EXERCISE MATERIAL section start

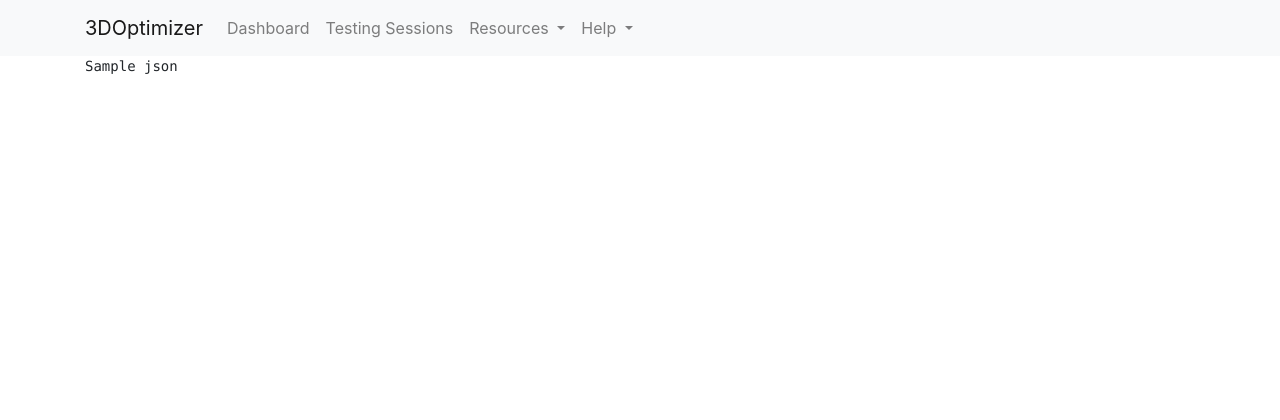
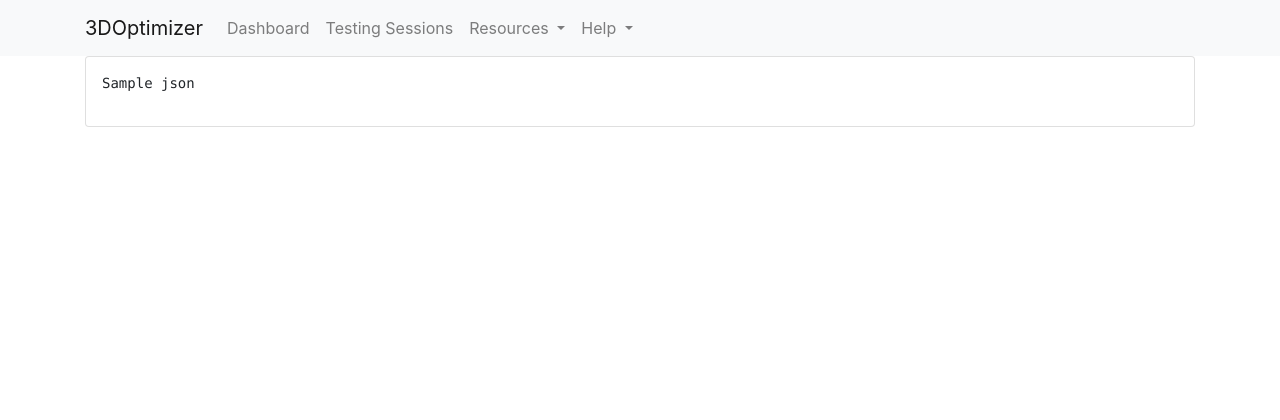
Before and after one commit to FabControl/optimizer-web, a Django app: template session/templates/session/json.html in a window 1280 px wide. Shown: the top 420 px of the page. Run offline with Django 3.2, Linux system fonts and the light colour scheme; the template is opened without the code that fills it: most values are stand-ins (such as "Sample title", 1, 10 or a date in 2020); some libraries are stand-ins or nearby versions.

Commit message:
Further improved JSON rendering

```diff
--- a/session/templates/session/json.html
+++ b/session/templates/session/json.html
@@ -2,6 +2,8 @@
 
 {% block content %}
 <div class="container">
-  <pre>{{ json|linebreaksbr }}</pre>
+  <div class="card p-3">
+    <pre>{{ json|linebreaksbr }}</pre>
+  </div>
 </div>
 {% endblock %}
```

EXERCISE MATERIAL section end

#### WORK TO BE COMPLETED
Give again, exactly, every line from the one holding "Further improved JSON rendering" to the last line of the data.

#### TASK RESPONSE
Further improved JSON rendering

```diff
--- a/session/templates/session/json.html
+++ b/session/templates/session/json.html
@@ -2,6 +2,8 @@
 
 {% block content %}
 <div class="container">
-  <pre>{{ json|linebreaksbr }}</pre>
+  <div class="card p-3">
+    <pre>{{ json|linebreaksbr }}</pre>
+  </div>
 </div>
 {% endblock %}
```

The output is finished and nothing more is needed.